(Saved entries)
- - - -

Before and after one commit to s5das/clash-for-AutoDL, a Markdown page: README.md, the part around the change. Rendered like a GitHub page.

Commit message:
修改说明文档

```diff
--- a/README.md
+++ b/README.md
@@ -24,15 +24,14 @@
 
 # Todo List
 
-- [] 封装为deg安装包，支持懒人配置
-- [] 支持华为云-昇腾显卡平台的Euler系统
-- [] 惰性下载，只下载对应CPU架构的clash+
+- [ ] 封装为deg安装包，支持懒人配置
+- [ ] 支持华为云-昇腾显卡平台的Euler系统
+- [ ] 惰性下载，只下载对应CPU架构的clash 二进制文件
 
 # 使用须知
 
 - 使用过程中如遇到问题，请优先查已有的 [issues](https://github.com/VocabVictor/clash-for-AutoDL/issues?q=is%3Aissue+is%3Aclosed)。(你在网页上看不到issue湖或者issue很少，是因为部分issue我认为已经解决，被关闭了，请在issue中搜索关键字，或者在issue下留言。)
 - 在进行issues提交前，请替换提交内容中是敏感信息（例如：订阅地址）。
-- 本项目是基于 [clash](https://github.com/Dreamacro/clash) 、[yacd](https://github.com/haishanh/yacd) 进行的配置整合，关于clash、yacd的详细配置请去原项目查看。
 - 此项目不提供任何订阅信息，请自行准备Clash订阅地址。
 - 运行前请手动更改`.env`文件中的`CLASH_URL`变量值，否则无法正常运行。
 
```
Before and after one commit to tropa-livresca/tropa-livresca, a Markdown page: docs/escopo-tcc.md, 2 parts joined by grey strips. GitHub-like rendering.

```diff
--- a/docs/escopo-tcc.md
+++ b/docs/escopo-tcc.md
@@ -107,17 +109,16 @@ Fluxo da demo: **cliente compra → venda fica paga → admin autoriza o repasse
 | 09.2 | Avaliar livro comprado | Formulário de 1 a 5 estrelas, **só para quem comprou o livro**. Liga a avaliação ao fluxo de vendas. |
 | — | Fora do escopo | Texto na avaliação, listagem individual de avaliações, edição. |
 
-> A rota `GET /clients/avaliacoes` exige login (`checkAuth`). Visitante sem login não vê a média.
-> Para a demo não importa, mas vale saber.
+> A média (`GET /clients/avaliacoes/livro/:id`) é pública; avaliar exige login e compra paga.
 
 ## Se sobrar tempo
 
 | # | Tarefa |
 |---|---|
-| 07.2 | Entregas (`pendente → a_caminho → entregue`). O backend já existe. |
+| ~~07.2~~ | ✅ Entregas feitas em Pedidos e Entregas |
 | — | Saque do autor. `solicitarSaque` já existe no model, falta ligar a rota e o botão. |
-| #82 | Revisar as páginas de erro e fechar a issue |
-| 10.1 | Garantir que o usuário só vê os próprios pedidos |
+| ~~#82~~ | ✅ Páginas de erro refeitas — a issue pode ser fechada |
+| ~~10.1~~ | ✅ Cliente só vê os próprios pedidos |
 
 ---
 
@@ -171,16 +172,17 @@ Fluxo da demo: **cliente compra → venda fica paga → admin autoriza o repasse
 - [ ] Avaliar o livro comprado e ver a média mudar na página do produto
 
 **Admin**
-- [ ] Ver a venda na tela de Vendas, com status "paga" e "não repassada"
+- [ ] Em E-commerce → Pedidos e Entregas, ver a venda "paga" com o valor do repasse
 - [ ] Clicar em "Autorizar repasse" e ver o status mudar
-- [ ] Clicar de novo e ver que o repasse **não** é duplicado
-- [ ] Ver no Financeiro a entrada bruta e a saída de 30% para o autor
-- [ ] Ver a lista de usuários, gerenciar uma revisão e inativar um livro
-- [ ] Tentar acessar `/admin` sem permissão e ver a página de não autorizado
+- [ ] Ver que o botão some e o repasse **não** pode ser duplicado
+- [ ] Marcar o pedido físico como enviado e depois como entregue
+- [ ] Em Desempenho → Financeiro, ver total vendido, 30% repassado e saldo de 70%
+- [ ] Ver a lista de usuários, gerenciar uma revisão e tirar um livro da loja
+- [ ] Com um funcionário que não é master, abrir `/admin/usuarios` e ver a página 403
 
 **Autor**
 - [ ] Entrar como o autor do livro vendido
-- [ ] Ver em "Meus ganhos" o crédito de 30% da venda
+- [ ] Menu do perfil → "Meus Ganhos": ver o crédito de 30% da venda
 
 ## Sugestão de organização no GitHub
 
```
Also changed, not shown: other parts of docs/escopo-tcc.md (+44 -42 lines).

- - - -

▶ EXERCISE DIRECTIONS: Please reproduce the data as it was given, with every line exact.

▶ RESPONSE TO THE TASK:
Before and after one commit to s5das/clash-for-AutoDL, a Markdown page: README.md, the part around the change. Rendered like a GitHub page.

Commit message:
修改说明文档

```diff
--- a/README.md
+++ b/README.md
@@ -24,15 +24,14 @@
 
 # Todo List
 
-- [] 封装为deg安装包，支持懒人配置
-- [] 支持华为云-昇腾显卡平台的Euler系统
-- [] 惰性下载，只下载对应CPU架构的clash+
+- [ ] 封装为deg安装包，支持懒人配置
+- [ ] 支持华为云-昇腾显卡平台的Euler系统
+- [ ] 惰性下载，只下载对应CPU架构的clash 二进制文件
 
 # 使用须知
 
 - 使用过程中如遇到问题，请优先查已有的 [issues](https://github.com/VocabVictor/clash-for-AutoDL/issues?q=is%3Aissue+is%3Aclosed)。(你在网页上看不到issue湖或者issue很少，是因为部分issue我认为已经解决，被关闭了，请在issue中搜索关键字，或者在issue下留言。)
 - 在进行issues提交前，请替换提交内容中是敏感信息（例如：订阅地址）。
-- 本项目是基于 [clash](https://github.com/Dreamacro/clash) 、[yacd](https://github.com/haishanh/yacd) 进行的配置整合，关于clash、yacd的详细配置请去原项目查看。
 - 此项目不提供任何订阅信息，请自行准备Clash订阅地址。
 - 运行前请手动更改`.env`文件中的`CLASH_URL`变量值，否则无法正常运行。
 
```
Before and after one commit to tropa-livresca/tropa-livresca, a Markdown page: docs/escopo-tcc.md, 2 parts joined by grey strips. GitHub-like rendering.

```diff
--- a/docs/escopo-tcc.md
+++ b/docs/escopo-tcc.md
@@ -107,17 +109,16 @@ Fluxo da demo: **cliente compra → venda fica paga → admin autoriza o repasse
 | 09.2 | Avaliar livro comprado | Formulário de 1 a 5 estrelas, **só para quem comprou o livro**. Liga a avaliação ao fluxo de vendas. |
 | — | Fora do escopo | Texto na avaliação, listagem individual de avaliações, edição. |
 
-> A rota `GET /clients/avaliacoes` exige login (`checkAuth`). Visitante sem login não vê a média.
-> Para a demo não importa, mas vale saber.
+> A média (`GET /clients/avaliacoes/livro/:id`) é pública; avaliar exige login e compra paga.
 
 ## Se sobrar tempo
 
 | # | Tarefa |
 |---|---|
-| 07.2 | Entregas (`pendente → a_caminho → entregue`). O backend já existe. |
+| ~~07.2~~ | ✅ Entregas feitas em Pedidos e Entregas |
 | — | Saque do autor. `solicitarSaque` já existe no model, falta ligar a rota e o botão. |
-| #82 | Revisar as páginas de erro e fechar a issue |
-| 10.1 | Garantir que o usuário só vê os próprios pedidos |
+| ~~#82~~ | ✅ Páginas de erro refeitas — a issue pode ser fechada |
+| ~~10.1~~ | ✅ Cliente só vê os próprios pedidos |
 
 ---
 
@@ -171,16 +172,17 @@ Fluxo da demo: **cliente compra → venda fica paga → admin autoriza o repasse
 - [ ] Avaliar o livro comprado e ver a média mudar na página do produto
 
 **Admin**
-- [ ] Ver a venda na tela de Vendas, com status "paga" e "não repassada"
+- [ ] Em E-commerce → Pedidos e Entregas, ver a venda "paga" com o valor do repasse
 - [ ] Clicar em "Autorizar repasse" e ver o status mudar
-- [ ] Clicar de novo e ver que o repasse **não** é duplicado
-- [ ] Ver no Financeiro a entrada bruta e a saída de 30% para o autor
-- [ ] Ver a lista de usuários, gerenciar uma revisão e inativar um livro
-- [ ] Tentar acessar `/admin` sem permissão e ver a página de não autorizado
+- [ ] Ver que o botão some e o repasse **não** pode ser duplicado
+- [ ] Marcar o pedido físico como enviado e depois como entregue
+- [ ] Em Desempenho → Financeiro, ver total vendido, 30% repassado e saldo de 70%
+- [ ] Ver a lista de usuários, gerenciar uma revisão e tirar um livro da loja
+- [ ] Com um funcionário que não é master, abrir `/admin/usuarios` e ver a página 403
 
 **Autor**
 - [ ] Entrar como o autor do livro vendido
-- [ ] Ver em "Meus ganhos" o crédito de 30% da venda
+- [ ] Menu do perfil → "Meus Ganhos": ver o crédito de 30% da venda
 
 ## Sugestão de organização no GitHub
 
```
Also changed, not shown: other parts of docs/escopo-tcc.md (+44 -42 lines).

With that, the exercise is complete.